Blogging Inside Social Apps: Monetizing Mobile Games on iOS and Android

We’re at the San Francisco Design center, blogging Inside Network’s third annual Inside Social Apps conference.

Kim-Mai Cutler leads a discussion on “Monetizing Mobile Games on iOS and Android,” joined by TinyCo’s co-founder Suleman Ali, Storm8’s CEO and co-founder Perry Tam,  Pocket Gems chief operating officer Ben Liu and Game Insight’s VP of Business Development Darya Trushkina.

The following is a paraphrased transcript of the discussion.

Kim-Mai: When we first put this panel together, the charts were more predictable. You guys had the top grossing game or a number of titles on iOS and Android. Over the last couple of months, it’s become more volatile. How is that affecting business?

Ben: It’s a different time now. There’s more competition. That’s a challenge and something that’s good for consumers. Lots more choice. It’s an opportunity and a challenge in a sense that developers have to innovate and make new titles.

Perry: We observe and monitor the top grossing chart closely. We don’t make predictions. We’re more in reaction mode. We look at the charts and improve on ourselves. If we see that our app is up top, we double down on marketing and in-house effort, adding new content or features. On the other hand, if we see the app not doing as well, we’re going to scale back.

Kim-Mai: What kind of spending do you need to do to keep it there?

Suleman: I think the volatility of the charts is natural based on where we are and where the market is. There’s tons of fragmentation and people are launching new games all the time. I think what will happen over time is there will be a bunch of people who can generate a large quality of users and generate better games. Companies that can do that will be able to keep their hold on the top grossing charts.

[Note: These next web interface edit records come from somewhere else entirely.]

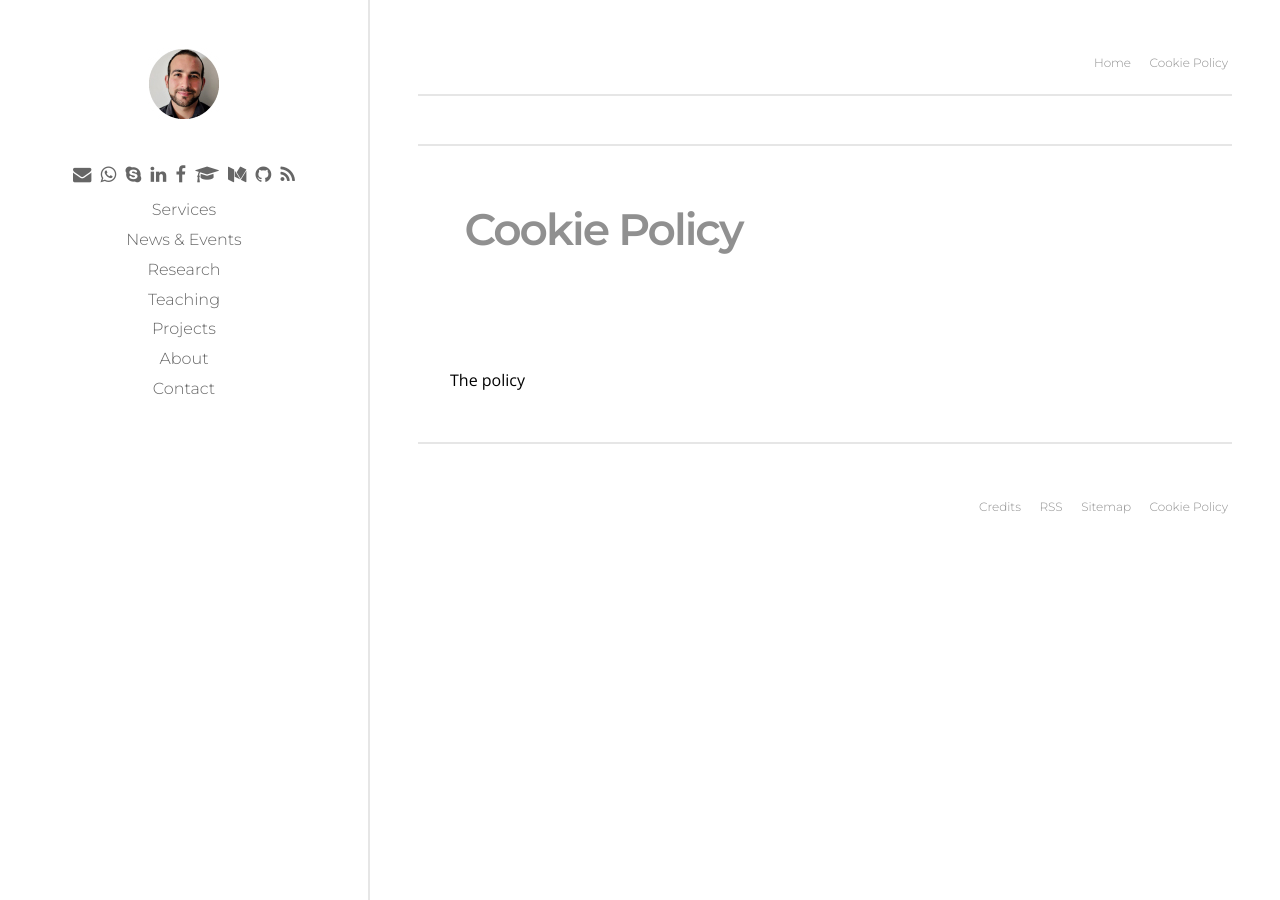
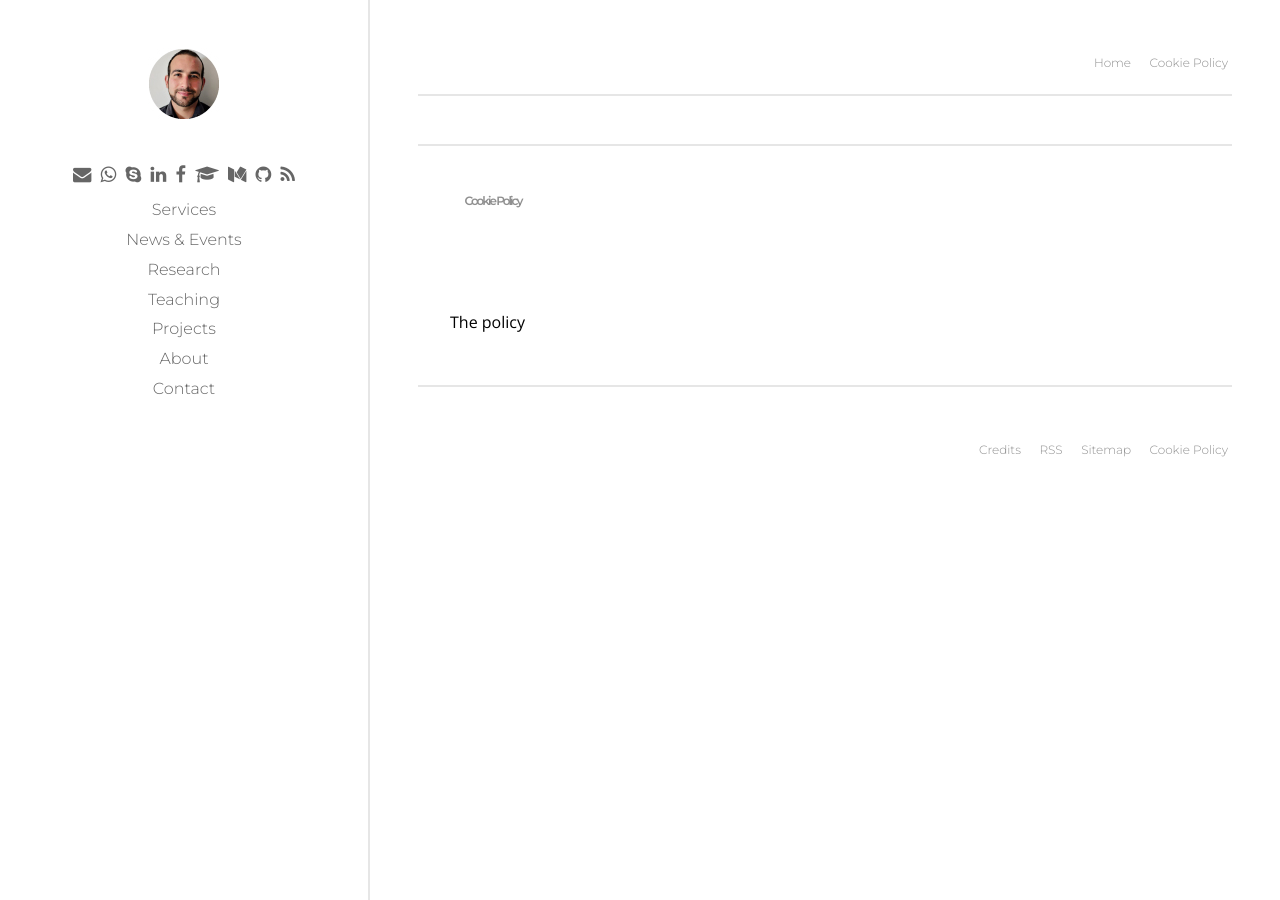
Before and after one commit to p-marco/p-marco.github.io, a Jekyll site: the page built from cookie-policy.md, in a window 1280 px wide. Built offline with Jekyll 4.4.1, drawn with Linux system fonts in a browser that asks for light colours; our own code applies the rules of GitHub Pages for plain Markdown files.

Commit message:
default layout test

```diff
--- a/_includes/item.html
+++ b/_includes/item.html
@@ -1,11 +1,9 @@
 <article class="section">
-<header class="grid-item">
+	<header class="grid-item">
   		<p class="nav-item--page link t-heading">
     		{{ page.date | date: "%-d %B %Y"}}
     	</p>
-<a class="nav-item--page link t-heading t-brandColor" href="{{ item.url }}">
-        <h1 class="t-heading t-b--s">{{ page.title }}</h1>
-</a>
+        <h1 class="nav-item--page link t-heading t-brandColor t-b--s">{{ page.title }}</h1>
 
 {% if page.keywords %}
 <ul class="nav nav-items--page">
```
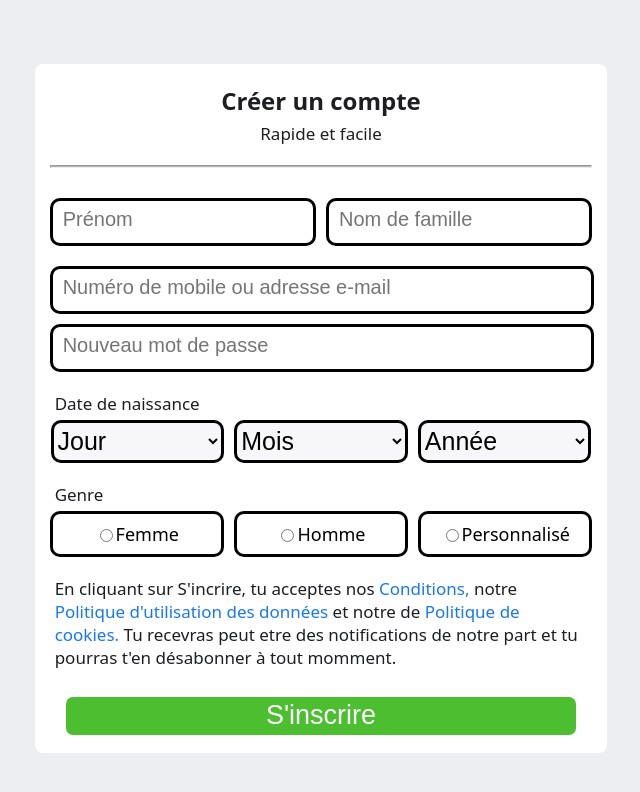
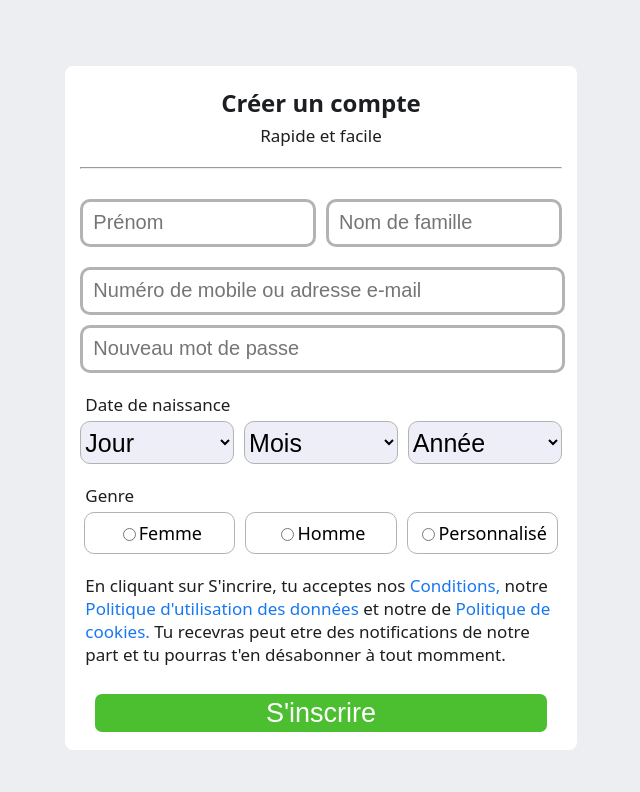
Before and after one commit to Sultan9463/Facebook_SignUp_Page, a plain HTML site: page index.html in a window 1280 px wide. Shown: the whole page, without its empty margins (327-967 px from the left). Drawn offline with Linux system fonts and the light colour scheme.

Commit message:
modification

```diff
--- a/style.css
+++ b/style.css
@@ -18,7 +18,7 @@ h2, p{
     margin: 5px;
 }
 .entete{
-    width: 53%;
+    width: 47%;
     padding: 15px;
     background-color: white;
     border-radius: 8px;
@@ -33,8 +33,6 @@ h2, p{
     color: #1c1e21;
 }
 hr{
-    background-color: #B3B3B3;
-    height: 1px;
     margin-top: 20px;
 }
 .inscription{
@@ -42,6 +40,11 @@ hr{
     gap: 10px;
     margin-top: 30px;
 }
+
+input{
+    font-size: 19px;
+}
+
 ::placeholder{
     font-size: 20px;
     background-color: white;
@@ -52,6 +55,8 @@ hr{
     border: solid;
     border-radius: 10px;
     padding-left: 10px;
+    border-color: #B3B3B3;
+    outline-color: black;
 }
 
 .adresse{
@@ -67,6 +72,8 @@ hr{
     border: solid;
     border-radius: 10px;
     padding-left: 10px;
+    border-color: #B3B3B3;
+    outline-color: black;
 }
 .date{
     text-align: start;
@@ -75,10 +82,12 @@ hr{
 select{
     width: 32%;
     height: 43px;
-    border: solid;
+    border: solid none;
     border-radius: 10px;
-    background-color: #F7F7F9;
+    background-color: #eeeef8;
     font-size: 25px;
+    border-color: #B3B3B3;
+    outline-color: black;
 }
 .jour{
     display: flex;
@@ -90,11 +99,12 @@ select{
     justify-content: center;
     align-items: center;
     width: 31%;
-    border: solid;
+    border: 1px solid;
     height: 40px;
     font-size: 18px;
     border-radius: 10px;
-
+    border-color: #B3B3B3;
+    outline-color: black;
 }
 .genre{
     display: flex;
@@ -159,6 +169,17 @@ a{
     }
 }
 
+
+@media (max-width: 375px){
+    .femme{
+    display: flex;
+    justify-content: start;
+    align-items: center;
+    width: 170px;
+    }
+
+}
+
 @media (max-width: 320px){
     .femme{
     display: flex;
```
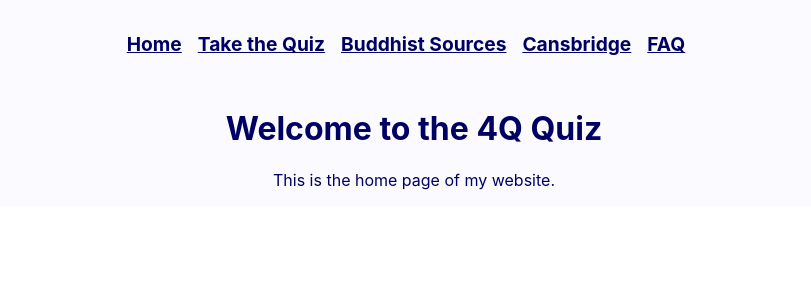
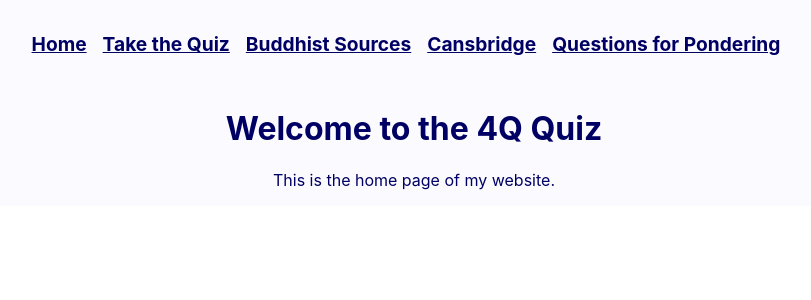
Before and after one commit to TheFloatingString/self-reflection-frontend, a React (Create React App) app: page / in a window 1280 px wide. Shown: the top 300 px of the page, without its empty margins (226-1037 px from the left). Built offline with nearby package versions, Linux system fonts and the light colour scheme.

Commit message:
Change FAQ to Questions for Pondering in navbar

```diff
--- a/src/components/NavigationBar.js
+++ b/src/components/NavigationBar.js
@@ -11,7 +11,7 @@
           <li><Link to="/quiz">Take the Quiz</Link></li>
           <li><Link to="/translated-scripts">Buddhist Sources</Link></li>
           <li><Link to="/cansbridge">Cansbridge</Link></li>
-          <li><Link to="/faq">FAQ</Link></li>
+          <li><Link to="/faq">Questions for Pondering</Link></li>
         </ul>
       </nav>
     </div>
```
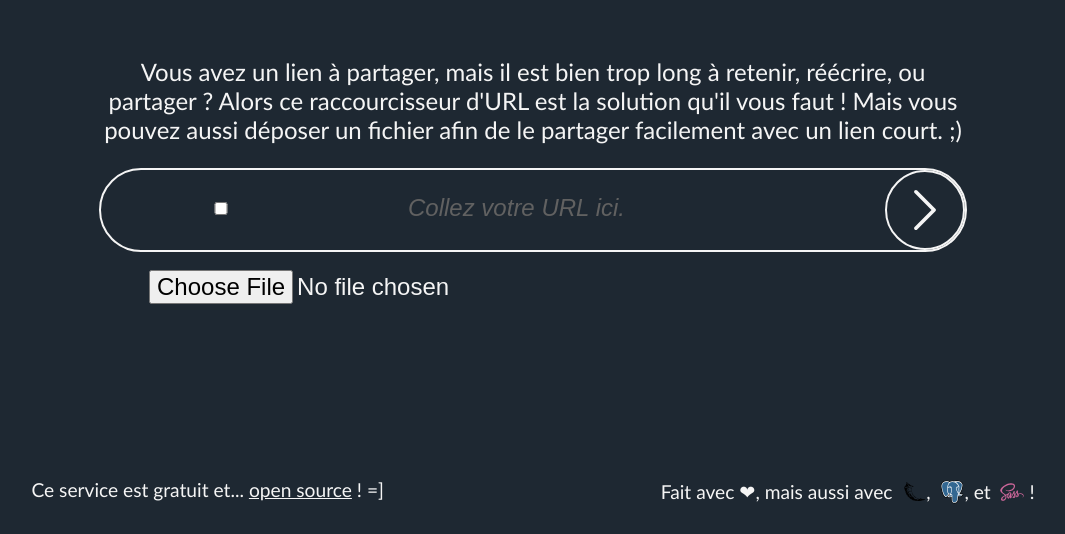
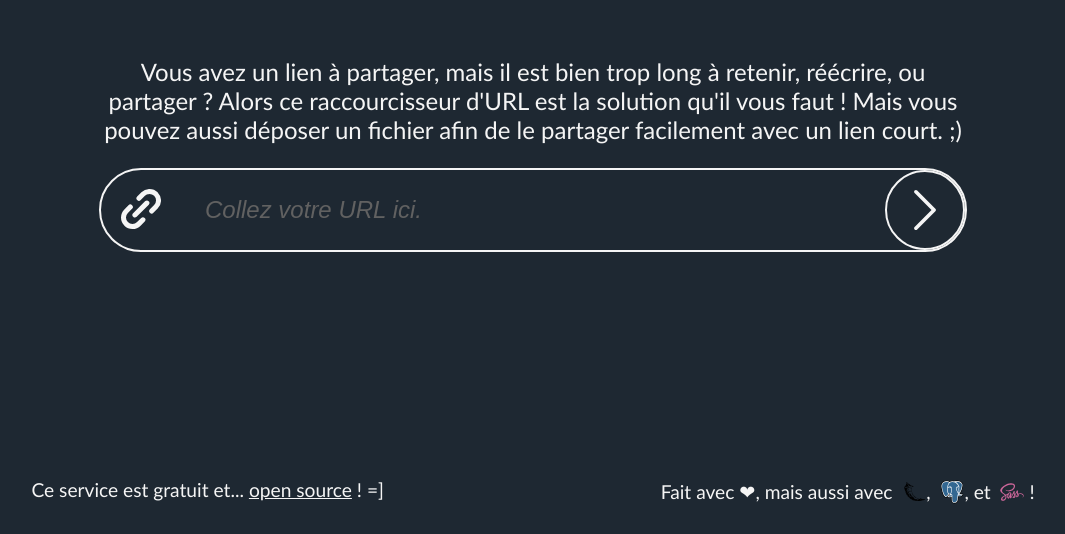
Before and after one commit to FrozenCell239/URL_shortener, a Flask app: page / in a window 1280 px wide. Shown: the part 266-800 px from the top of the page, without its empty margins (107-1172 px from the left). Run offline with Flask 3, Linux system fonts and the light colour scheme.

Commit message:
Added a few styles related to the file upload feature.

```diff
--- a/app/static/scss/style.scss
+++ b/app/static/scss/style.scss
@@ -104,9 +104,12 @@
         border: none;
         background: none;
         outline: none;
-        padding: 1rem 2rem;
+        padding: 1rem 1rem;
     }
-    input::-webkit-input-placeholder{
+    input{
+        color: $input_main_color;
+    }
+    input::-webkit-input-placeholder, input[type="file"]{
         color: #616161;
         font-style: italic;
         padding-left: 20px;
@@ -143,6 +146,27 @@
         flex-direction: row;
     }
 }
+#file-or-link{
+    display: none;
+}
+label[for="file-or-link"]{
+    margin-left: 20px;
+    margin-bottom: 2px;
+    width: 40px;
+    height: 40px;
+    display: inline-block;
+    background-size: contain;
+    background-image: url('../images/link-icon.svg');
+    background-repeat: no-repeat;
+    cursor: pointer;
+}
+#file-or-link:checked + label[for="file-or-link"]{
+    background-image: url('../images/file-icon.svg');
+    margin-left: 25px;
+    margin-bottom: 5px;
+}
+#file-or-link:checked ~ #original-url{display: none;}
+#file-or-link:not(:checked) ~ #to-upload{display: none;}
 
 /* Custom classes */
 // Flash message boxes
--- a/app/static/styles/style.css
+++ b/app/static/styles/style.css
@@ -159,9 +159,12 @@
   border: none;
   background: none;
   outline: none;
-  padding: 1rem 2rem;
+  padding: 1rem 1rem;
 }
-#url_handle input::-webkit-input-placeholder {
+#url_handle input {
+  color: whitesmoke;
+}
+#url_handle input::-webkit-input-placeholder, #url_handle input[type=file] {
   color: #616161;
   font-style: italic;
   padding-left: 20px;
@@ -198,6 +201,36 @@
 #register-form #inputs-box {
   display: flex;
   flex-direction: row;
+}
+
+#file-or-link {
+  display: none;
+}
+
+label[for=file-or-link] {
+  margin-left: 20px;
+  margin-bottom: 2px;
+  width: 40px;
+  height: 40px;
+  display: inline-block;
+  background-size: contain;
+  background-image: url("../images/link-icon.svg");
+  background-repeat: no-repeat;
+  cursor: pointer;
+}
+
+#file-or-link:checked + label[for=file-or-link] {
+  background-image: url("../images/file-icon.svg");
+  margin-left: 25px;
+  margin-bottom: 5px;
+}
+
+#file-or-link:checked ~ #original-url {
+  display: none;
+}
+
+#file-or-link:not(:checked) ~ #to-upload {
+  display: none;
 }
 
 /* Custom classes */
```
Also changed, not shown: app/static/images/file-icon.svg (added), app/static/images/link-icon.svg (added), 1 other file.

Kim-Mai: We had people say the rankings game doesn’t make sense anymore. What do you think of that? Can you have a lower ranked game and still have a viable business?

Suleman: What I’ve seen from the top grossing charts is that there’s significant revenue growth. An app in the top 25 grossing now is generating 50% more revenue than it was generating 6 months ago. I think what will happen is that fragmentation will increase over the next 2 to 3 months and then consolidation.  The folks who will drive the consolidation will be the big winners.

Kim-Mai: Are we going to see a Zynga of mobile?

Suleman: It’s a really difficult feat. There are few markets dominated by a single player like Zynga. I think it’s more likely that there will be a handful of players — companies like Coke and Pepsi that each hold 25% of the market. It’s much more likely that mobile won’t be a winner takes all market.

Kim-Mai: What about on Android? How important are the charts?

Darya: For us, on Android, we want to be on the top of the charts. For us, it’s not about marketing. It’s about quality of content. For example, we launched Paradise Island as our very first game [on Android]. Without any input into the marketing Paradise Island became the top grossing app and was No. 1 for 26 weeks. When we launched our next title we cross promoted with our own games. Quality of content and loyalty of users was the prime focus of attracting the audience. Unlike iOS, work of mouth is important on Android.  Word of mouth on Android is actually generated by our user base. A lot of younger audience members will say “hey I have this game you need to get” and you cannot buy that with marketing money. Top charts generate higher revenue, but we don’t need to put any significant marketing money behind it because once the content is good, once you have a reputation on the platform and as a developer, your user base will follow you and will grow. We look at it from a long term perspective – we don’t want to be Zynga and grab a huge market share – but we’d like to be more like World of Warcraft.